"I think we're probably in that position where we're going to let Obamacare fail," Trump reportedly told journalists from the White House on Tuesday. "We're not going to own it. I'm not going to own it. I can tell you Republicans are not going to own it. We'll let Obamacare fail, and then Democrats are going to come to us." He tweeted a similar sentiment, telling followers to "stay tuned."
Trump's response to the Senate's failure to pass healthcare reform contrasted with Pence's response, which called for further action. Speaking at an event elsewhere in Washington, D.C., Pence told Congress to "step up."
Inaction is not an option. Congress needs to step up. Congress needs to do their job and Congress needs to do their job now.
Trump's message seemed to encourage a more hands-off approach, whereas Pence, who previously served in Congress, seemed adamant that there was more for Congress to do. Despite the different tones, Pence did assure his audience that he and the president were united in supporting the Senate GOP's plan to repeal Obamacare first and work on a replacement later. "Obamacare has failed, and Obamacare must go," he reportedly said.
The president's "let Obamacare fail" mentality seemed to trouble some Americans on Tuesday. Democrat and Michigan Rep. Dan Kildee tweeted, "That isn't a plan or leadership," calling for the president to instead work with Democrats to improve the current healthcare law. Meanwhile, many others compared Trump's message to Marie Antionette's notorious line, "Let them eat cake."

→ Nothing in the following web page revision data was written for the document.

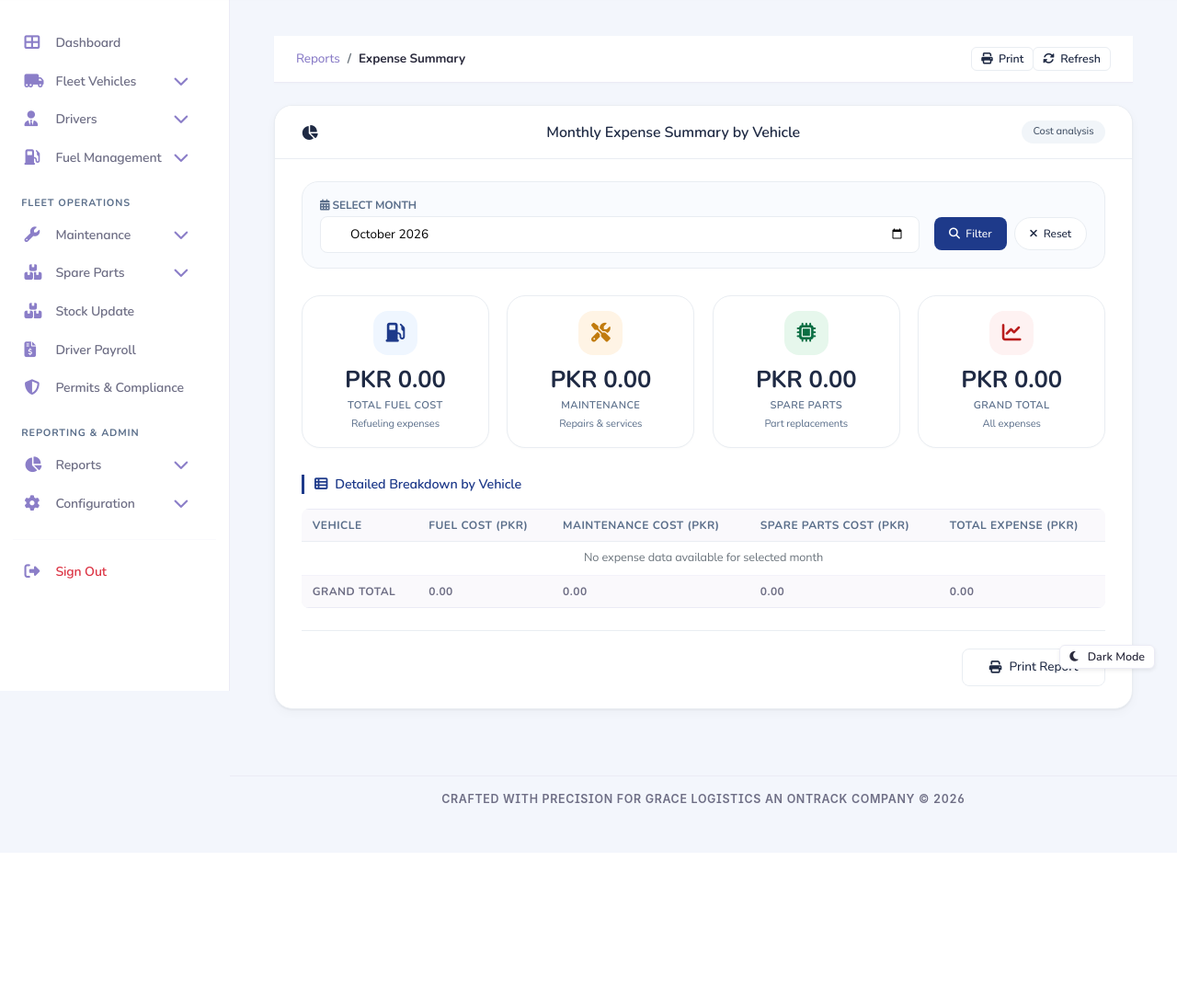
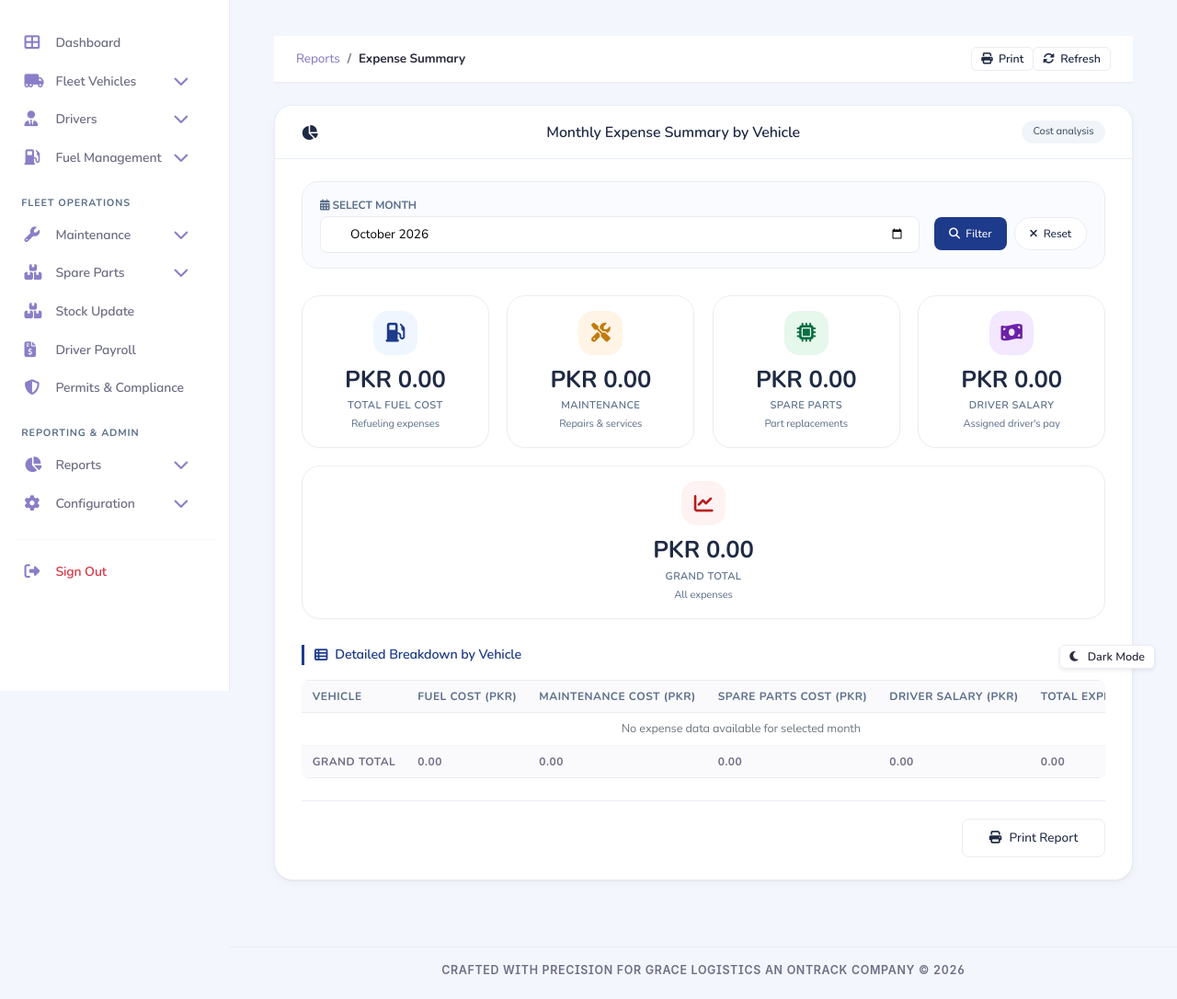
Before and after one commit to harisuddin1998-code/gracelogistics, a Flask app: page /reports/expense-summary in a window 1280 px wide. Shown: the part 49-1135 px from the top of the page at 92% size. Before the commit the page ends 922 px from the top, so only its background shows below. Run offline with Flask 3, Linux system fonts and the light colour scheme; the visitor is signed in with stand-in values (Sample User, id 1); data that the repository does not hold is empty; some libraries are stand-ins or nearby versions.

Commit message:
Tyre Puncture type, fix vehicle delete, driver salary in expense summary
Fix Vehicle Registry delete (and everything else jQuery-based)
----------------------------------------------------------------
base.html loaded jQuery/Bootstrap at the very end of <body>, but a page's own
<script> (inside {% block content %}) sits earlier in the DOM and runs first.
Browsers execute <script> tags in document order, so on pages like
vehicles/list.html the inline `$(document).ready(...)` ran before jQuery
existed, threw "$ is not defined", and silently killed the rest of that
script block - DataTables never initialized and the Delete button's click
handler never got attached. Moving the jQuery/Bootstrap <script src> tags
into <head> fixes this for every page at once (confirmed via a positional
check of the rendered HTML: jQuery's script now sits before any page script).

Add "Tyre Puncture" to Register Maintenance Log
----------------------------------------------------------------
New `tyre_puncture` maintenance type (position, number of punctures, repair
method, workshop) with its own table, wired into add/history/report/export/
delete exactly like the existing tire_change type. The table is created
unconditionally (IF NOT EXISTS) rather than only when 'maintenance' itself is
missing, so it actually appears on a database that is already running, not
just on a brand-new install.

Driver Salary in the monthly expense summary
----------------------------------------------------------------
Adds a Driver Salary column (and KPI card) to /reports/expense-summary: the
assigned driver's net_payable for the selected month, per vehicle, folded
into the grand total.

Co-Authored-By: Claude Sonnet 5 <noreply@anthropic.com>

```diff
--- a/app.py
+++ b/app.py
@@ -149,6 +149,32 @@ def create_maintenance_tables():
         ''')
         conn.commit()
         print("Maintenance tables created successfully.")
+
+    # Tyre Puncture is a newer maintenance type, added after the block above, so it is created
+    # unconditionally (IF NOT EXISTS) rather than only when 'maintenance' itself is missing -
+    # otherwise it would never appear on a database that is already running.
+    cursor.execute("SELECT name FROM sqlite_master WHERE type='table' AND name='tyre_puncture'")
+    if not cursor.fetchone():
+        cursor.executescript('''
+            CREATE TABLE IF NOT EXISTS tyre_puncture (
+                puncture_id INTEGER PRIMARY KEY AUTOINCREMENT,
+                vehicle_id INTEGER,
+                date DATE,
+                tire_position TEXT,
+                puncture_count INTEGER DEFAULT 1,
+                repair_method TEXT,
+                cost DECIMAL(10,2),
+                workshop_name TEXT,
+                notes TEXT,
+                created_by INTEGER,
+                created_at TIMESTAMP DEFAULT CURRENT_TIMESTAMP,
+                FOREIGN KEY (vehicle_id) REFERENCES vehicles(vehicle_id),
+                FOREIGN KEY (created_by) REFERENCES users(user_id)
+            );
+            CREATE INDEX IF NOT EXISTS idx_tyre_puncture_vehicle ON tyre_puncture(vehicle_id);
+        ''')
+        conn.commit()
+        print("Tyre puncture table created successfully.")
     conn.close()
 
 # Call the function to ensure all maintenance tables exist
--- a/controllers/report_controller.py
+++ b/controllers/report_controller.py
@@ -87,6 +87,7 @@ def expense_summary():
     total_fuel = 0
     total_maintenance = 0
     total_parts = 0
+    total_salary = 0
 
     for vehicle in vehicles:
         # Get fuel cost for month
@@ -110,18 +111,30 @@ def expense_summary():
         parts_result = cursor.fetchone()
         parts_cost = parts_result['total'] if parts_result['total'] else 0
 
+        # Get the assigned driver's salary for the month (0 if no driver assigned, or none generated yet)
+        salary_cost = 0
+        if vehicle['assigned_driver_id']:
+            cursor.execute('''
+                SELECT SUM(net_payable) as total FROM salary_records
+                WHERE driver_id = ? AND month = ?
+            ''', (vehicle['assigned_driver_id'], month))
+            salary_result = cursor.fetchone()
+            salary_cost = salary_result['total'] if salary_result['total'] else 0
+
         conn.close()
 
         total_fuel += fuel_cost
         total_maintenance += maintenance_cost
         total_parts += parts_cost
+        total_salary += salary_cost
 
         summary.append({
             'vehicle': f"{vehicle['registration_no'] or ''} - {vehicle['make'] or ''} {vehicle['model'] or ''}".strip(),
             'fuel_cost': fuel_cost,
             'maintenance_cost': maintenance_cost,
             'parts_cost': parts_cost,
-            'total': fuel_cost + maintenance_cost + parts_cost
+            'salary_cost': salary_cost,
+            'total': fuel_cost + maintenance_cost + parts_cost + salary_cost
         })
 
     return render_template('reports/expense_summary.html',
@@ -130,7 +143,8 @@ def expense_summary():
                          total_fuel=total_fuel,
                          total_maintenance=total_maintenance,
                          total_parts=total_parts,
-                         grand_total=total_fuel + total_maintenance + total_parts)
+                         total_salary=total_salary,
+                         grand_total=total_fuel + total_maintenance + total_parts + total_salary)
 
 
 @report_bp.route('/export-excel')
--- a/templates/base.html
+++ b/templates/base.html
@@ -17,6 +17,14 @@
     <!-- Odoo Theme Stylesheet -->
     <link href="{{ url_for('static', filename='css/odoo_theme.css') }}" rel="stylesheet">
     <link href="{{ url_for('static', filename='css/style.css') }}" rel="stylesheet">
+
+    <!-- jQuery + Bootstrap load here, in head, so $ is already defined before any page's own
+         inline script (inside the page content area) runs. Page scripts used to sit in the DOM
+         before the old end-of-body script tags, so loading jQuery there was always too late for
+         synchronous code such as $(document).ready(...) or $('#table').DataTable(...) - e.g. the
+         Delete button handlers on the vehicle/driver lists never got attached. -->
+    <script src="https://code.jquery.com/jquery-3.6.0.min.js"></script>
+    <script src="https://cdn.jsdelivr.net/npm/bootstrap@5.2.3/dist/js/bootstrap.bundle.min.js"></script>
 
     <style>
         :root {
@@ -348,8 +356,6 @@
     </button>
 </div>
 
-<script src="https://code.jquery.com/jquery-3.6.0.min.js"></script>
-<script src="https://cdn.jsdelivr.net/npm/bootstrap@5.2.3/dist/js/bootstrap.bundle.min.js"></script>
 <script>
     function toggleDropdown(element) {
         const dropdown = element.closest('.nav-item-dropdown');
--- a/templates/maintenance/history.html
+++ b/templates/maintenance/history.html
@@ -95,7 +95,7 @@
                                     <span class="o_type_badge
                                         {% if 'Oil' in rtype %}o_badge_oil
                                         {% elif 'Filter' in rtype %}o_badge_filter
-                                        {% elif 'Tire' in rtype %}o_badge_tire
+                                        {% elif 'Tire' in rtype or 'Tyre' in rtype %}o_badge_tire
                                         {% elif 'Tuning' in rtype %}o_badge_tuning
                                         {% elif 'Electrical' in rtype %}o_badge_electrical
                                         {% elif 'Body' in rtype %}o_badge_body
--- a/templates/reports/expense_summary.html
+++ b/templates/reports/expense_summary.html
@@ -77,6 +77,14 @@
                     <div class="o_kpi_sub">Part replacements</div>
                 </div>
                 <div class="o_kpi_card">
+                    <div class="o_kpi_icon bg-soft-purple">
+                        <i class="fas fa-money-bill-wave"></i>
+                    </div>
+                    <div class="o_kpi_value">PKR {{ "{:,.2f}".format(total_salary) }}</div>
+                    <div class="o_kpi_label">Driver Salary</div>
+                    <div class="o_kpi_sub">Assigned driver's pay</div>
+                </div>
+                <div class="o_kpi_card">
                     <div class="o_kpi_icon bg-soft-danger">
                         <i class="fas fa-chart-line"></i>
                     </div>
@@ -99,6 +107,7 @@
                                 <th>Fuel Cost (PKR)</th>
                                 <th>Maintenance Cost (PKR)</th>
                                 <th>Spare Parts Cost (PKR)</th>
+                                <th>Driver Salary (PKR)</th>
                                 <th>Total Expense (PKR)</th>
                             </tr>
                         </thead>
@@ -109,11 +118,12 @@
                                 <td>{{ "{:,.2f}".format(item.fuel_cost) }}</td>
                                 <td>{{ "{:,.2f}".format(item.maintenance_cost) }}</td>
                                 <td>{{ "{:,.2f}".format(item.parts_cost) }}</td>
+                                <td>{{ "{:,.2f}".format(item.salary_cost) }}</td>
                                 <td><strong>{{ "{:,.2f}".format(item.total) }}</strong></td>
                             </tr>
                             {% else %}
                             <tr>
-                                <td colspan="5" class="text-center text-muted py-4">No expense data available for selected month</td>
+                                <td colspan="6" class="text-center text-muted py-4">No expense data available for selected month</td>
                             </tr>
                             {% endfor %}
                         </tbody>
@@ -123,6 +133,7 @@
                                 <th>{{ "{:,.2f}".format(total_fuel) }}</th>
                                 <th>{{ "{:,.2f}".format(total_maintenance) }}</th>
                                 <th>{{ "{:,.2f}".format(total_parts) }}</th>
+                                <th>{{ "{:,.2f}".format(total_salary) }}</th>
                                 <th>{{ "{:,.2f}".format(grand_total) }}</th>
                             </tr>
                         </tfoot>
@@ -353,6 +364,7 @@
     .bg-soft-warning { background: #FFF4E5; color: #C17B0E; }
     .bg-soft-success { background: #E6F7EC; color: #0A6E43; }
     .bg-soft-danger { background: #FEF2F2; color: #B91C1C; }
+    .bg-soft-purple { background: #F3E8FF; color: #6B21A8; }
     .o_kpi_value {
         font-size: 1.6rem;
         font-weight: 700;
```
Also changed, not shown: controllers/maintenance_controller.py (+33 -0 lines), templates/maintenance/add.html (+13 -0 lines).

Ultimately, no matter how you spin it, this week's healthcare downfall in the Republican-controlled Senate leaves Americans with a degree of uncertainty. Originally, Trump had intended for Obamacare to be repealed and replaced in his first 100 days in office. Now with roughly six months under his belt, the president and his administration are facing an uphill battle, as even the plan to repeal without replacing Obamacare is facing some tough opposition.